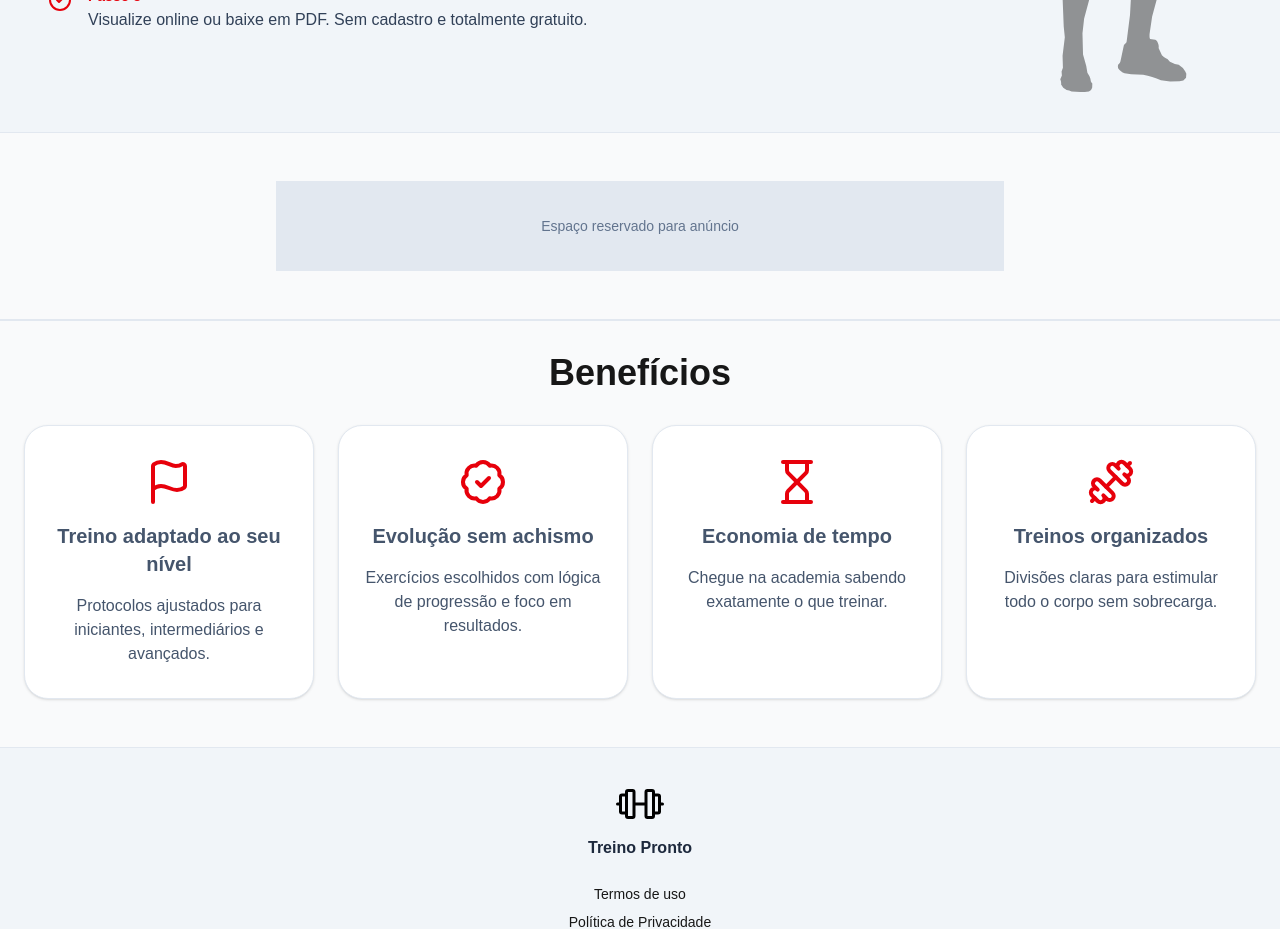
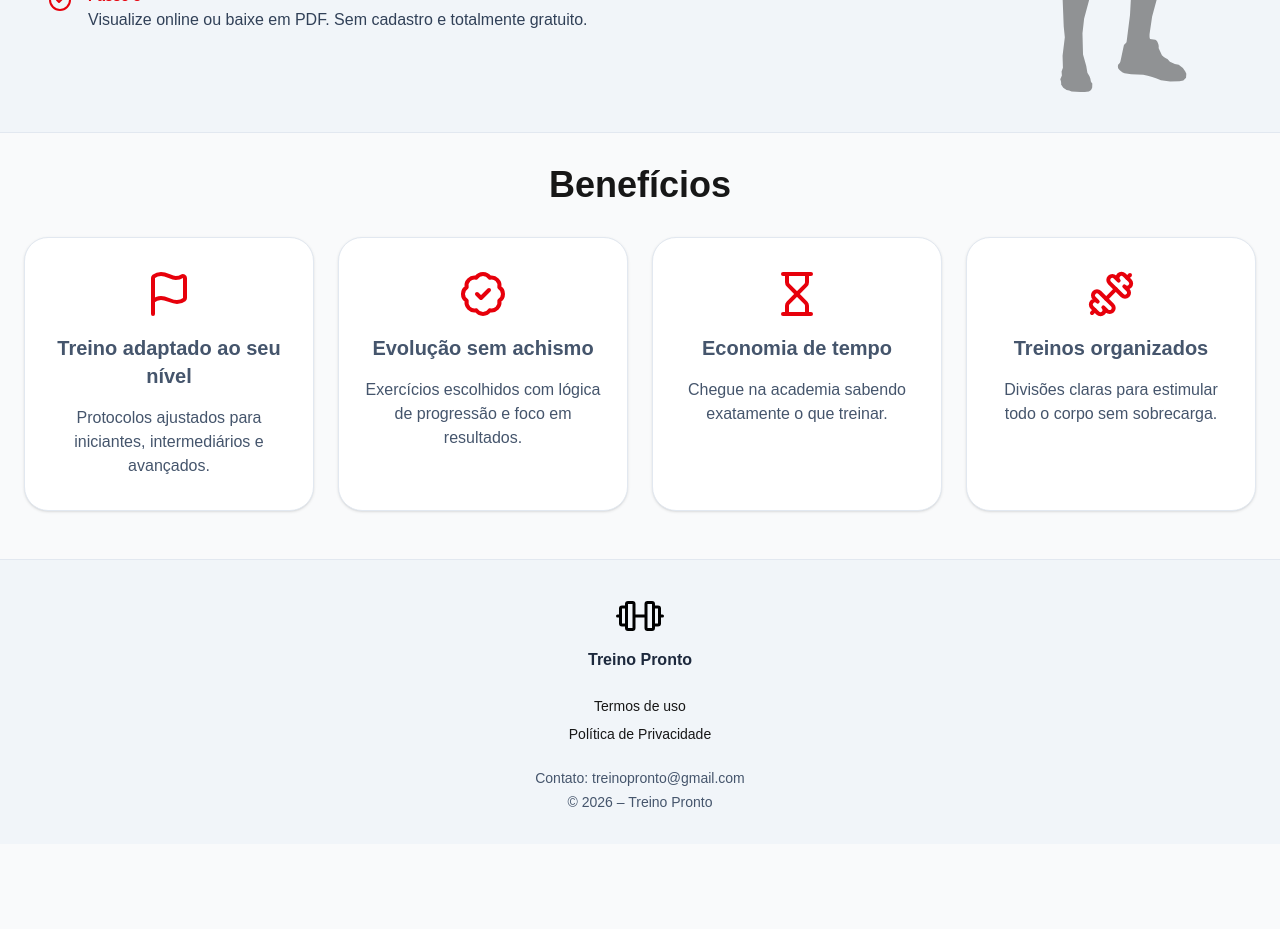
Before and after one commit to RobertoBMJunior/gym-site, a Next.js app: page / in a window 1280 px wide. Shown: the part 1120-2049 px from the top of the page. After the commit the page ends 1964 px from the top, so only its background shows below. Built offline with nearby package versions, Linux system fonts and the light colour scheme.

Commit message:
style: remove componente AdSection da home

```diff
--- a/src/app/page.tsx
+++ b/src/app/page.tsx
@@ -1,4 +1,4 @@
-import { AdSection } from '@/components/sections/AdSection'
+// import { AdSection } from '@/components/sections/AdSection'
 import { Benefits } from '@/components/sections/Benefits'
 import { HeroSection } from '@/components/sections/HeroSection'
 import { HowItWorks } from '@/components/sections/HowItWorks'
@@ -16,7 +16,7 @@ export default function Home() {
     <main className="">
       <HeroSection />
       <HowItWorks />
-      <AdSection />
+      {/* <AdSection /> */}
       <Benefits />
     </main>
   )
```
——
--- WHAT YOU SHOULD DO ---
On how many lines of the records above does the word "AdSection" appear? Answer with only that number.

--- COMPLETED TASK ---
5